By A.J. Plunkett
The American Hospital Association (AHA) is pushing for CMS to continue some COVID-19-related 1135 waivers after the official close of the pandemic.
In a letter to CMS Administrator Chiquita Brooks-LaSure, AHA asked that flexibilities such as the use of telehealth, hospital-at-home programs, and the easing of certain licensure requirements for out-of-state providers and nurse practitioners be continued.
AHA also urged that the hospital Conditions of Participation (CoP) be permanently changed to reconsider “the use of verbal orders and certain requirements associated with discharge planning to better equip providers to assist patients. Doing so would remove unnecessary administrative burden and advance CMS’ ‘Patients Over Paperwork’ goals.”
In addition, the AHA asked CMS to:
- “Permanently scale back current regulations and reconsider the importance of the specific information that is most useful to patients when being discharged to post-acute care facilities, including nursing homes
- Continue to grant relief on timeframes related to pre- and post-admission patient assessment and evaluation criteria to ensure patients are treated in a timely manner and allow hospitals to better manage an influx of non-COVID-19 patients returning for care
- Continue to allow pathologists and other laboratory personnel to perform certain diagnostic tests and review remotely through a secure network to ensure continued patient access to the best possible care, and
- Continue to maintain flexibility in supervision requirements of diagnostic services by continuing to allow the virtual presence of a physician through audio or video real-time communications technology when the use of the technology is indicated to reduce exposure risk for the beneficiary or provider.”
The hospital advocacy group also asked CMS to keep changes that allowed expanded care delivery in rural areas. And it asked that the agency consider easing up on hospital oversight much as it has in the heart of the pandemic.
The AHA noted that “it will take time to reestablish the capability for some types of ‘normal operations.’ For example, as CMS has already indicated in several of its fiscal year proposed rules, it may be appropriate to suspend or reassess the use of some of CMS’ quality measures.

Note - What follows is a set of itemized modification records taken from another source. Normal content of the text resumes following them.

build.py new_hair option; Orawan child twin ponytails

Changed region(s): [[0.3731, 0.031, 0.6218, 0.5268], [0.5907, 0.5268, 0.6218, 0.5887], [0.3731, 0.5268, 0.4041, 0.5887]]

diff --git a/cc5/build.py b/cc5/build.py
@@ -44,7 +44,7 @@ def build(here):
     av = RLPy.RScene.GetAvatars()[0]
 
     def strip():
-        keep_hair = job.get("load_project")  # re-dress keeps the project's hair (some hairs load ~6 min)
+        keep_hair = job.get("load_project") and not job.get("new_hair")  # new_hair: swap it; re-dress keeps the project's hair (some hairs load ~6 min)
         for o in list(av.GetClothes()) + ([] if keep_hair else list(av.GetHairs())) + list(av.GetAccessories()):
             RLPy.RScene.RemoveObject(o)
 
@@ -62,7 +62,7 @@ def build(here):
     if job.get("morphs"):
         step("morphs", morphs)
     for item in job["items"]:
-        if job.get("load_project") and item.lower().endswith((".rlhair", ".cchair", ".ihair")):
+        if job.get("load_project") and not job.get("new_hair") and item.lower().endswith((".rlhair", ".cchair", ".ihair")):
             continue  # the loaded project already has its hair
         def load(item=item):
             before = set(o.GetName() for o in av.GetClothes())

Similarly, it may be necessary to delay or rethink the scope of compliance surveys to ensure hospitals and other organizations have a chance to undo structures and practices implemented during the outbreak.”
A.J. Plunkett is editor of Inside Accreditation & Quality, an HCPro publication.